Tuesday, June 24, 2008

Benguet Mining in Ilocos Norte

Benguet Consolidated Mining Corporation (BenguetCorp) held its first province-wide public consultation today at the Ilocos Norte Capitol Auditorium.

Above is a photo of BenguetCorp's President and CEO, Mr. Benjamin Philip Romualdez, explaining to us the ABCs of large-scale responsible mining.

The afternoon program was well organized.  First, officials from the DENR talked about mining in general.

Next, officers from the MGB discussed the FTAA process.

Then, representatives from the NCIP (since most of the prospected lands are ancestral lands belonging to indigenous peoples) explained the IPRA law.
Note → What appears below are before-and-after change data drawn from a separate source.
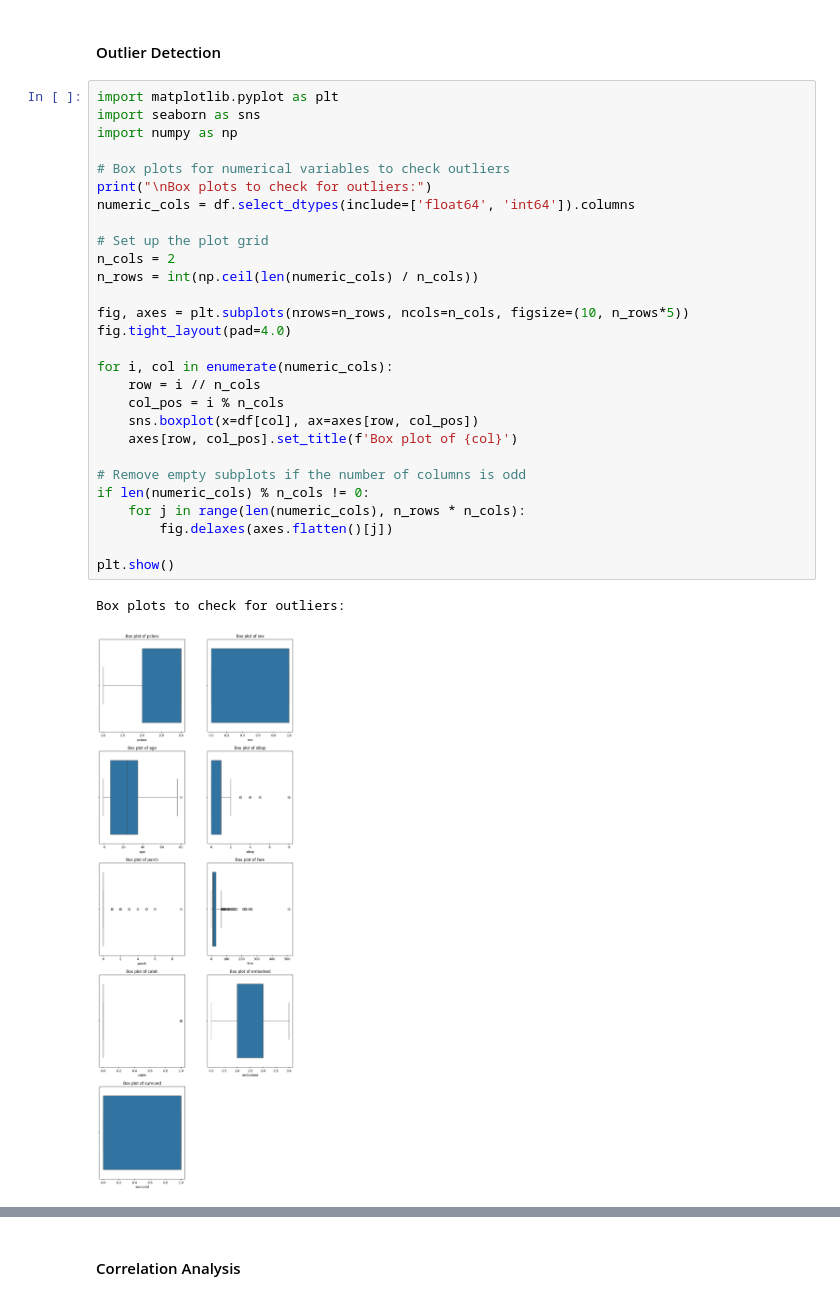
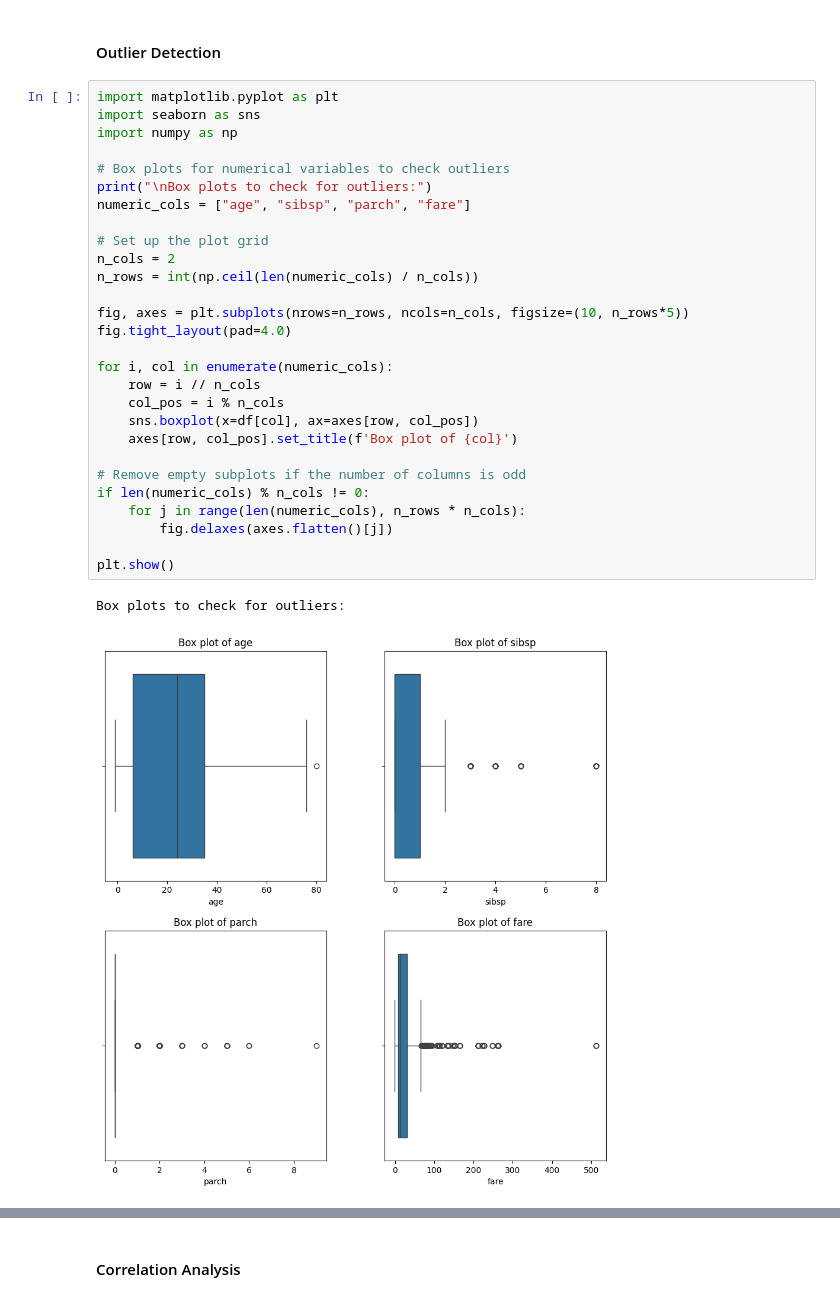
Before and after one commit to racousin/data_science_practice, a Jupyter notebook: website/public/modules/module3/course/module3_course.ipynb, the cells around one changed output, grey strips where cells are left out. Drawn from its saved outputs; the diff is of its cells as text.

```diff
--- a/website/public/modules/module3/course/module3_course.ipynb
+++ b/website/public/modules/module3/course/module3_course.ipynb
@@ -297,34 +261,34 @@ Histograms of numerical features:
 # %%
 import matplotlib.pyplot as plt
 import seaborn as sns
 import numpy as np
 
 # Box plots for numerical variables to check outliers
 print("\nBox plots to check for outliers:")
-numeric_cols = df.select_dtypes(include=['float64', 'int64']).columns
+numeric_cols = ["age", "sibsp", "parch", "fare"]
 
 # Set up the plot grid
 n_cols = 2
 n_rows = int(np.ceil(len(numeric_cols) / n_cols))
 
 fig, axes = plt.subplots(nrows=n_rows, ncols=n_cols, figsize=(10, n_rows*5))
 fig.tight_layout(pad=4.0)
 
 for i, col in enumerate(numeric_cols):
     row = i // n_cols
     col_pos = i % n_cols
     sns.boxplot(x=df[col], ax=axes[row, col_pos])
     axes[row, col_pos].set_title(f'Box plot of {col}')
 
 # Remove empty subplots if the number of columns is odd
 if len(numeric_cols) % n_cols != 0:
     for j in range(len(numeric_cols), n_rows * n_cols):
         fig.delaxes(axes.flatten()[j])
 
 plt.show()
 # %% [output]
 Box plots to check for outliers:
-[figure, old version]
+[figure, new version]
 # %% [markdown]
 **Insight:**
 
```
Also changed, not shown: parts of 24 cells of this notebook, 37 other files.
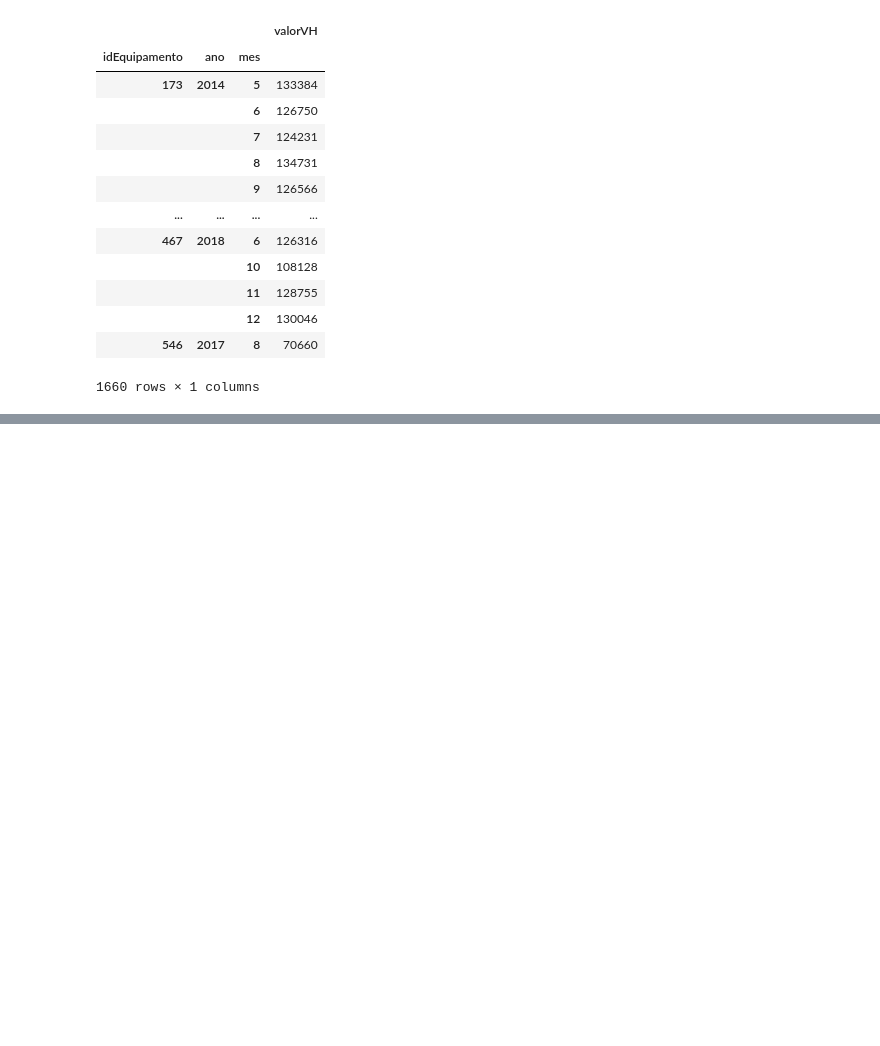
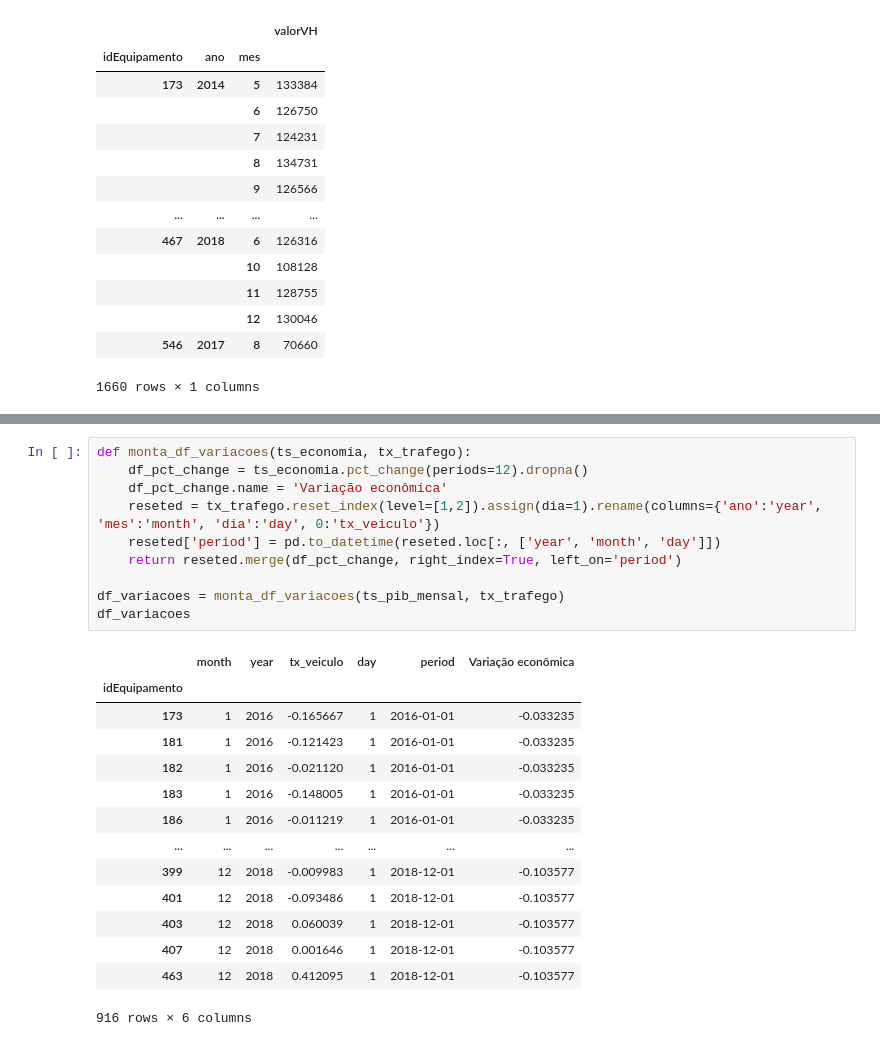
Before and after one commit to pauloneves/dnit_contagem, a Jupyter notebook: eda.ipynb, the cells around one changed output, grey strips where cells are left out. Cells and saved outputs as stored; diff of their text form; blank space fills up the shorter version.

```diff
--- a/eda.ipynb
+++ b/eda.ipynb
@@ -128,0 +183,25 @@ s
+# %%
+def monta_df_variacoes(ts_economia, tx_trafego):
+    df_pct_change = ts_economia.pct_change(periods=12).dropna()
+    df_pct_change.name = 'Variação econômica'
+    reseted = tx_trafego.reset_index(level=[1,2]).assign(dia=1).rename(columns={'ano':'year', 'mes':'month', 'dia':'day', 0:'tx_veiculo'})
+    reseted['period'] = pd.to_datetime(reseted.loc[:, ['year', 'month', 'day']])
+    return reseted.merge(df_pct_change, right_index=True, left_on='period')
+
+df_variacoes = monta_df_variacoes(ts_pib_mensal, tx_trafego)
+df_variacoes
+# %% [output]
+|  | month | year | tx_veiculo | day | period | Variação econômica |
+| idEquipamento |  |  |  |  |  |  |
+| 173 | 1 | 2016 | -0.165667 | 1 | 2016-01-01 | -0.033235 |
+| 181 | 1 | 2016 | -0.121423 | 1 | 2016-01-01 | -0.033235 |
+| 182 | 1 | 2016 | -0.021120 | 1 | 2016-01-01 | -0.033235 |
+| 183 | 1 | 2016 | -0.148005 | 1 | 2016-01-01 | -0.033235 |
+| 186 | 1 | 2016 | -0.011219 | 1 | 2016-01-01 | -0.033235 |
+| ... | ... | ... | ... | ... | ... | ... |
+| 399 | 12 | 2018 | -0.009983 | 1 | 2018-12-01 | -0.103577 |
+| 401 | 12 | 2018 | -0.093486 | 1 | 2018-12-01 | -0.103577 |
+| 403 | 12 | 2018 | 0.060039 | 1 | 2018-12-01 | -0.103577 |
+| 407 | 12 | 2018 | 0.001646 | 1 | 2018-12-01 | -0.103577 |
+| 463 | 12 | 2018 | 0.412095 | 1 | 2018-12-01 | -0.103577 |
+916 rows × 6 columns
```
Also changed, not shown: parts of 13 cells of this notebook, 1 other file.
The organizers were smart because around this time waiters started serving food.  Now, usually in this kind of forum ang snack namin kape at biskwit lang.  Aba, heavy merienda ang sinerve.  Pang mayaman.  (see picture below)

We were served barbeque, fried chicken, pancit, fresh lumpia, soda, coffee, cream puff and brownie.

By the time all of us were full, that's when Mr. Romualdez gave his presentation.  I kidded with my seatmate na matalino ang BenguetCorp.  Pinakain muna kami para maantok kami at di na tumayo at mag-react during the open forum  Hehehe.

Anyway, Mr. Romualdez' presentation was very convincing.  They are still at the FTAA application stage.  They want to explore 5 towns, namely, Adams, Vintar, Carasi, Solsona and Nueva Era.  A total of 21,000 hectares.  According to their initial research our province has Gold, Manganese, Iron and Copper.  'wag daw muna kami mag-alarm kasi "exploration stage" lang daw sila.  And it will take them 4 years to explore, if permitted.  And another 7 years to make feasibility studies, again, if permitted.  After that, tsaka lang sila magmimina.  So, matagal pa daw.

Then, pinasalita nila si Bishop Utleg.  He said kahit na malayo pa yung time na magmimina ang BenguetCorp, if we allow them to explore now, it is as if we are allowing them to mine in the future.  For how can we then tell them to go away after they have made their studies (and apparently would have spent 9 million pesos)?  By that time, di na kami makaka-hindi.  

Afterwards, Open Forum na.  Usually, ako ang unang nagtatanong (ganito na ako grade school pa lang), but this time I didn't have to initiate.  Ang daming mga stakeholders and pumunta sa mic at nagtanong.  In fact yung mga IPs from Adams came complete with big placards which read, "NO TO MINING!"

After about 35 minutes, while people still wanted to ask questions, Congressman Bongbong Marcos stood up and gave his remarks.  In a nutshell, he said for us to study this matter extensively, and that we should balance environmental concerns as well as its economic benefits.

And then tapos na.

Sa akin lang, yes, may benefits sa mining.  And as chair of the committee on ways and means, I should be endorsing this project since it would mean jobs to hundreds of ilocanos and added income for LGUs.  Pero alanganin ako kasi kahit sabihin natin na pwede naman magkaroon ng RESPONSIBLE mining, the truth of the matter is, may mawawala sa lupa namin.

Kahit gano ka ingat ang minero sa pag-mina, may mawawala na mineral resource.  You can't replant gold, like trees.  That's the bottom line.

So, tama nga si Congressman Marcos.  This is a complicated issue.  Kelangan talagang pagbalansehin ang dalawang panig.

mag-re-research muna ako...


Shiela said...

According to UNEP Global Honro Roll Awardee Atty. Antonio Oposa Jr., there is no such thing as environment-friendly mining. Mag-ingat kayo bago payagang galawin ang lupa ng inyong mga ninuno.

Kris Ablan said...

Thanks, Shiela!

Anonymous said...

I was one of those who wanted to ask more questions. Sakto...well-organized nga, Sir. I didn't touch the food though. Baka may gayuma. Shiela might be right. Talked to a geodetic engineer/mountaineer just today and he said there's no such thing as responsible mining. Trees will always have to be cut.